The work of all the Indianapolis Prize nominees spans the globe, representing a range of species and locales. The Nominating Committee will review the applications and select six finalists, who will be announced in the spring of 2012. The Prize Jury will then determine the winner, who will be announced in mid-2012 and honored at the next Indianapolis Prize Gala presented by Cummins, Sept. 29, 2012, at the JW Marriott in downtown Indianapolis.
In addition to receiving the $100,000 Prize, the recipient is also awarded the Lilly Medal, an original work of art that signifies the winner’s contributions to conserving some of the world’s most threatened animals. The 2010 Indianapolis Prize was awarded to legendary elephant advocate Iain Douglas-Hamilton. His accomplishments span decades and continents, bringing global attention to the issue of blood ivory and inspiring others to join the battle against poachers and traders.
“Douglas-Hamilton has set a high bar, but the current nominees are remarkable,” said Michael Crowther, president and CEO of the Indianapolis Zoo, the organization responsible for initiating the conservation award. “Each conservationist has his or her own unique story and has made significant contributions toward the preservation and awareness of Earth’s precious wildlife.”

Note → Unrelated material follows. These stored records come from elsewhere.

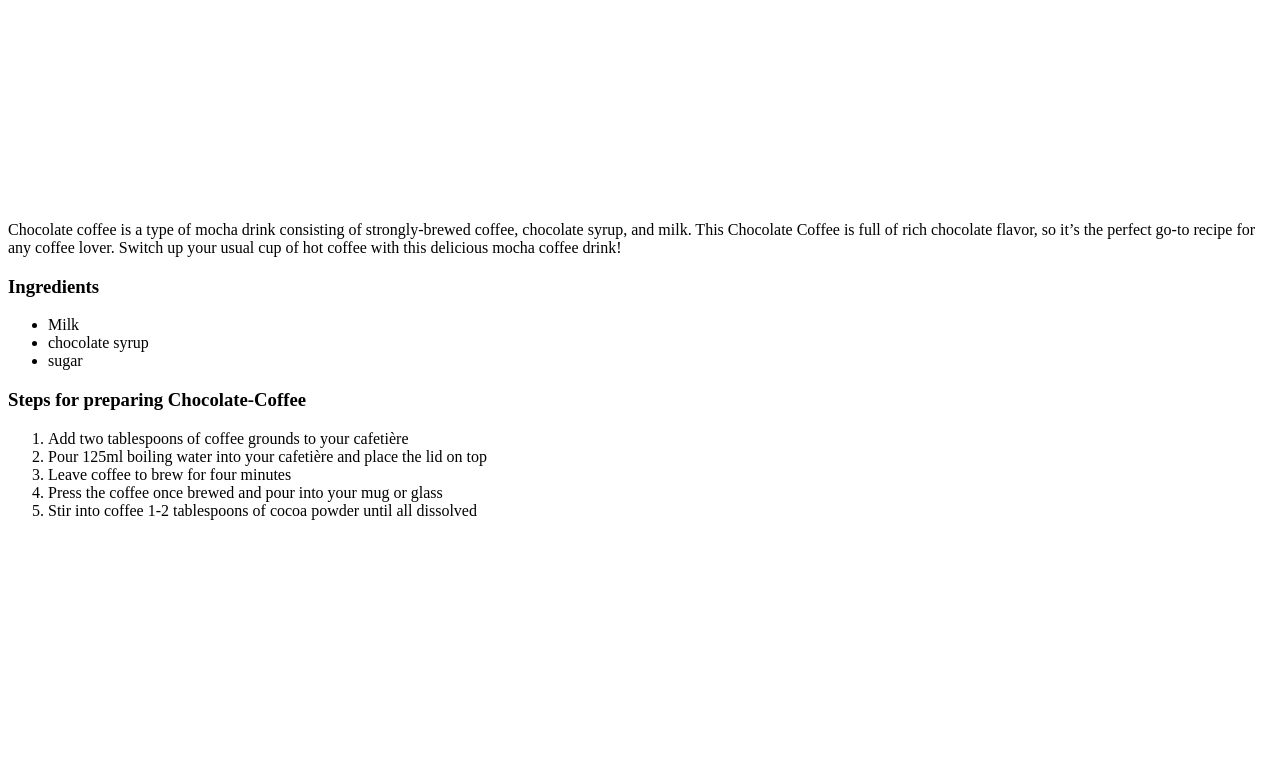
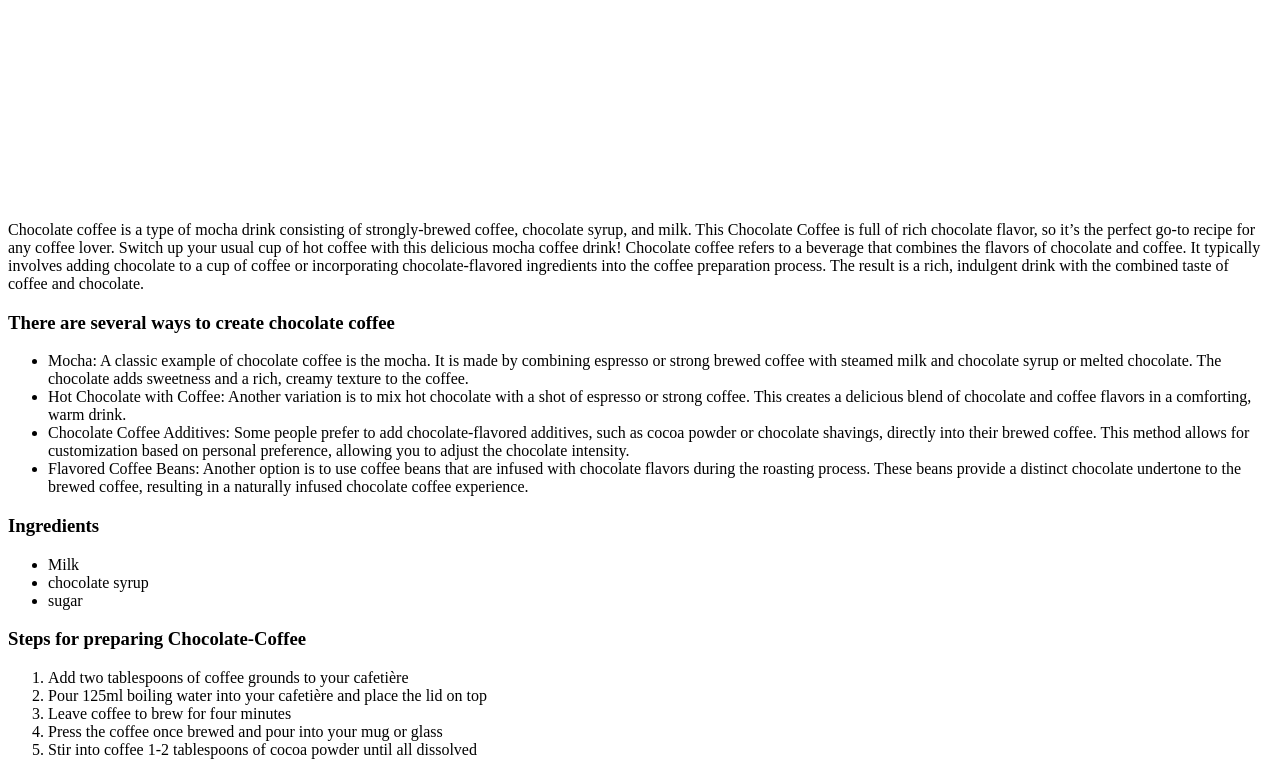
Before and after one commit to janviertyga/Odin-Recipes, a plain HTML site: page recipes/chologatecoffee.html in a window 1280 px wide. Shown: the part 79-854 px from the top of the page. Before the commit the page ends 800 px from the top, so only its background shows below. Drawn offline with Linux system fonts and the light colour scheme.

Commit message:
hello world

```diff
--- a/recipes/chologatecoffee.html
+++ b/recipes/chologatecoffee.html
@@ -7,8 +7,17 @@
 </head>
 <body>
     <h1>Chocolate coffee</h1>
-    <img crs="https://images.unsplash.com/photo-1517578239113-b03992dcdd25?ixlib=rb-4.0.3&ixid=M3wxMjA3fDB8MHxzZWFyY2h8NHx8Y2hvY29sYXRlJTIwY29mZmVlfGVufDB8fDB8fHww&w=1000&q=80" height="200">
-    <p> Chocolate coffee is a type of mocha drink consisting of strongly-brewed coffee, chocolate syrup, and milk. This Chocolate Coffee is full of rich chocolate flavor, so it’s the perfect go-to recipe for any coffee lover. Switch up your usual cup of hot coffee with this delicious mocha coffee drink!</p>
+    <img crs="https://static.toiimg.com/photo/88316599.cms" height="200">
+    <p> Chocolate coffee is a type of mocha drink consisting of strongly-brewed coffee, chocolate syrup, and milk. This Chocolate Coffee is full of rich chocolate flavor, so it’s the perfect go-to recipe for any coffee lover. Switch up your usual cup of hot coffee with this delicious mocha coffee drink!
+        Chocolate coffee refers to a beverage that combines the flavors of chocolate and coffee. It typically involves adding chocolate to a cup of coffee or incorporating chocolate-flavored ingredients into the coffee preparation process. The result is a rich, indulgent drink with the combined taste of coffee and chocolate.
+    </p>
+    <h3>There are several ways to create chocolate coffee</h3>
+    <ul>
+        <li>Mocha: A classic example of chocolate coffee is the mocha. It is made by combining espresso or strong brewed coffee with steamed milk and chocolate syrup or melted chocolate. The chocolate adds sweetness and a rich, creamy texture to the coffee.</li>
+        <li>Hot Chocolate with Coffee: Another variation is to mix hot chocolate with a shot of espresso or strong coffee. This creates a delicious blend of chocolate and coffee flavors in a comforting, warm drink.</li>
+        <li>Chocolate Coffee Additives: Some people prefer to add chocolate-flavored additives, such as cocoa powder or chocolate shavings, directly into their brewed coffee. This method allows for customization based on personal preference, allowing you to adjust the chocolate intensity.</li>
+        <li>Flavored Coffee Beans: Another option is to use coffee beans that are infused with chocolate flavors during the roasting process. These beans provide a distinct chocolate undertone to the brewed coffee, resulting in a naturally infused chocolate coffee experience.</li>
+    </ul>
     <h3>Ingredients</h3>
     <ul>
         <li>Milk</li>
```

Matola shares this prestigious nomination with 27 other conservationists who have been nominated for the prize which includes conservationists working along with polar bears, penguin colonies, the endangered black rhinos, kangaroos, gorillas, sea turtle, snow leopards, butterflies and many other animals from around the world. Sharon Matola has been nominated for spearheading Belize’s environmental education on behalf of jaguars. To see the complete list of nominees CLICK HERE.
(The Indianapolis Prize was initiated by the Indianapolis Zoo as a significant component of its mission to empower people and communities, both locally and globally, to advance animal conservation. This biennial award brings the world’s attention to the cause of animal conservation and the brave, talented and dedicated men and women who spend their lives saving the Earth’s endangered animal species. The recipient also receives the Lilly Medal, an original work of art that signifies the winner’s contributions to conserving some of the world’s most threatened animals. The 2010 Indianapolis Prize was awarded to Iain Douglas-Hamilton, founder and CEO of Save the Elephants and legendary conservation figure. Additional Prize predecessors include Dr. George Archibald, the co-founder of the International Crane Foundation, and Dr. George Schaller, the world’s pre-eminent field biologist and vice president of science and exploration for the World Conservation Society. The Indianapolis Prize has received support from the Eli Lilly and Company Foundation since its inception in 2006.)